If you are trying to choose among the many Real Estate Agents in Costa Rica, please ask them the four following questions:
Are you a Legal Permanent Resident or Citizen of Costa Rica?
If their answer is NO, or vague at best, immediately stop communicating with them and find another agent. Ask to see their Cedula, which is their Costa Rica identification. If they are not a Permanent Resident they are working illegally. First of all, anyone who hasn’t even taken the time to invest in their own ability to stay and work legally in this country surely isn’t going to have your best interest at heart. Secondly, they are just looking to make enough commission to stay a little while longer in paradise, before they pack up and move to another destination. Their only concern is their income, NOT finding you the correct, best and safe investment and they surely won’t be here later on when you move or need to resell your property.
Are you licensed by CRGAR or CCCBR?
Anyone who is representing themselves as an agent, who hasn’t taken the licensing classes, obviously can’t be educated about all the intricacies involved with purchasing property in a foreign country. Find yourself another agent who treats real estate as a career and not just a way to pay the bills or something to do to keep from being bored.
What do you own in Costa Rica?
Show it to me. This is an essential question. It is amazing how many real estate agents don’t own a piece of property themselves, but rather rent a house or a condo. How can you expect to get investment advice from someone who hasn’t even purchased a property with their own money? Surely this person is not in this business for the long haul and can’t be very good at what they do if they don’t even make enough money to buy a small piece of paradise themselves.
Are you registered with SUGEF?
This is obvious. If the answer is NO, then immediately say goodbye to this individual and find yourself another agent.

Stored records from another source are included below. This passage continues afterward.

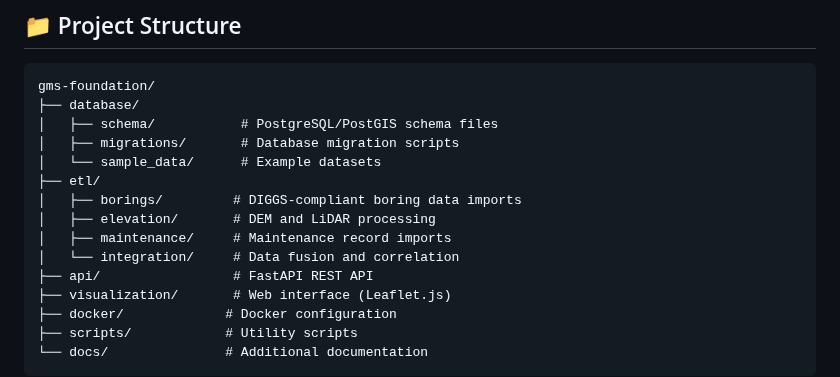
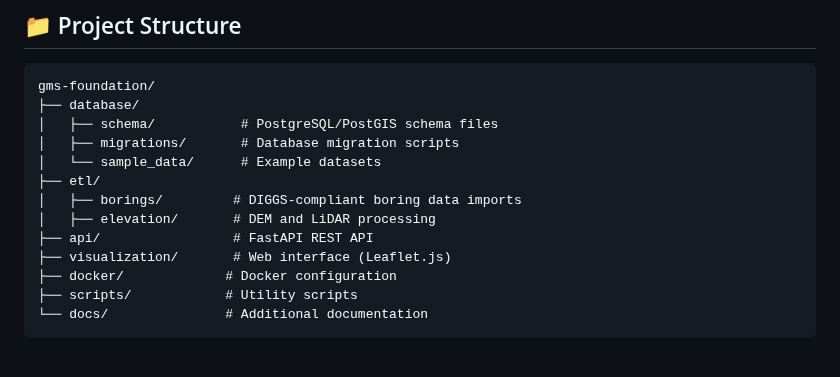
Before and after one commit to ross-cutts/Open-Geotechnical-Management-System, a Markdown page: README.md, the part around the change. GitHub-like rendering; blank space fills up the shorter version.

```diff
--- a/README.md
+++ b/README.md
@@ -149,8 +149,6 @@ gms-foundation/
 ├── etl/
 │   ├── borings/         # DIGGS-compliant boring data imports
 │   ├── elevation/       # DEM and LiDAR processing
-│   ├── maintenance/     # Maintenance record imports
-│   └── integration/     # Data fusion and correlation
 ├── api/                 # FastAPI REST API
 ├── visualization/       # Web interface (Leaflet.js)
 ├── docker/             # Docker configuration
```
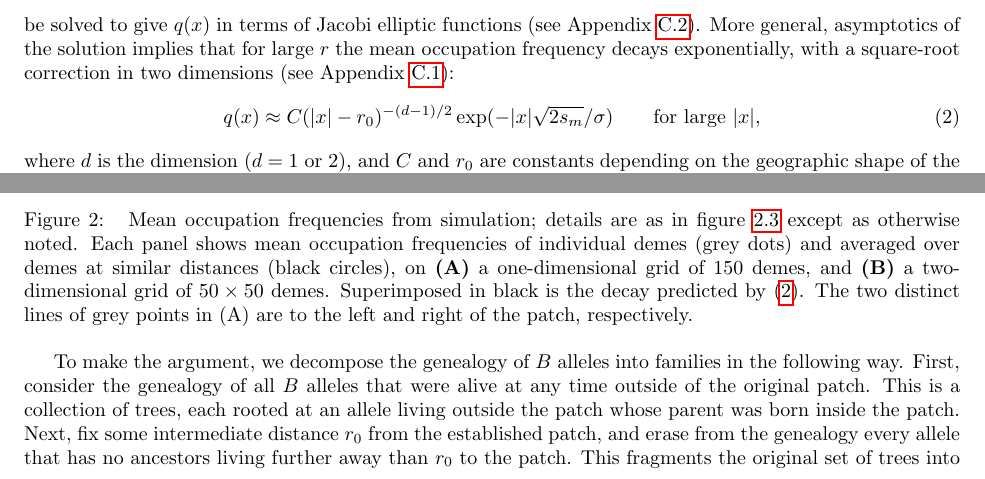
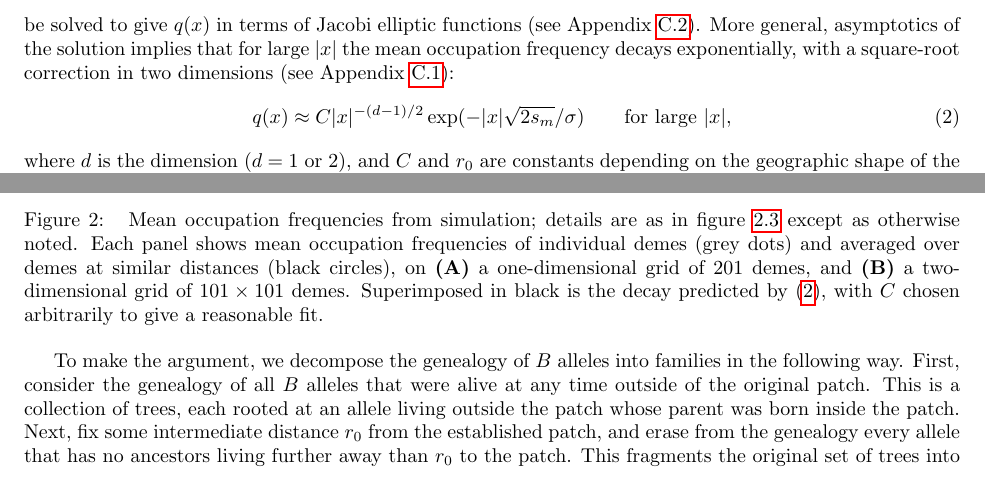
Before and after one commit to petrelharp/spatial_selection, a LaTeX document (patchy-selection-paper.tex): two parts of page 4 of 23, joined at a grey line, cut so that both start at the same text. Compiled offline with pdfLaTeX; a LaTeX package or settings file that is missing is left out.

Commit message:
debugged exponents!

```diff
--- a/patchy-selection-paper.tex
+++ b/patchy-selection-paper.tex
@@ -253,9 +253,9 @@ but only very few, and rarely, far away from the patch where $B$ is established.
 Denote the expected frequency of allele $B$ at displacement $x$ relative to the patch by $q(x)$.
 Following \citet{slatkin1973geneflow}, one can write down a differential equation to which $q(x)$ is the solution,
 which in one dimension can be solved to give $q(x)$ in terms of Jacobi elliptic functions (see Appendix \ref{apx:elliptic_integrals}).
-More general, asymptotics of the solution implies that for large $r$ the mean occupation frequency decays exponentially, with a square-root correction in two dimensions (see Appendix \ref{apx:asymptotics}):
+More general, asymptotics of the solution implies that for large $|x|$ the mean occupation frequency decays exponentially, with a square-root correction in two dimensions (see Appendix \ref{apx:asymptotics}):
 \begin{align} \label{eqn:eqfreq}
-    q(x) \approx C (|x|-r_0)^{-(d-1)/2} \exp( - |x| \sqrt{2 s_m} / \sigma) \qquad \text{for large $|x|$},
+    q(x) \approx C |x|^{-(d-1)/2} \exp( - |x| \sqrt{2 s_m} / \sigma) \qquad \text{for large $|x|$},
 \end{align}
 where $d$ is the dimension ($d=1$ or $2$), and $C$ and $r_0$ are constants depending on the geographic shape of the populations and the selection coefficients
 (but note that $r_0$ is only necessary in $d=2$).
@@ -288,10 +287,10 @@ to obtain an approximation that is valid if the distance $r$ is large (at least
   Mean occupation frequencies from simulation; details are as in figure~\ref{fig:sim_snapshots} except as otherwise noted.
   Each panel shows mean occupation frequencies of individual demes (grey dots)
   and averaged over demes at similar distances (black circles), on
-  \textbf{(A)} a one-dimensional grid of 150 demes, and
-  \textbf{(B)} a two-dimensional grid of $50\times 50$ demes.
-  Superimposed in black is the decay predicted by \eqref{eqn:eqfreq}.
-  The two distinct lines of grey points in (A) are to the left and right of the patch, respectively.
+  \textbf{(A)} a one-dimensional grid of 201 demes, and
+  \textbf{(B)} a two-dimensional grid of $101\times 101$ demes.
+  Superimposed in black is the decay predicted by \eqref{eqn:eqfreq},
+  with $C$ chosen arbitrarily to give a reasonable fit.
   }
 \end{figure}
 
```
Also changed, not shown: sim-occupation-freqs.pdf, patchy-selection-paper.tex (13 more changed lines), 2 other files.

Michael Mills - I am registered with CRGAR and SUGEF and have been selling real estate in Costa Rica since 1999. My wife and I own our own home and a few other properties in our area.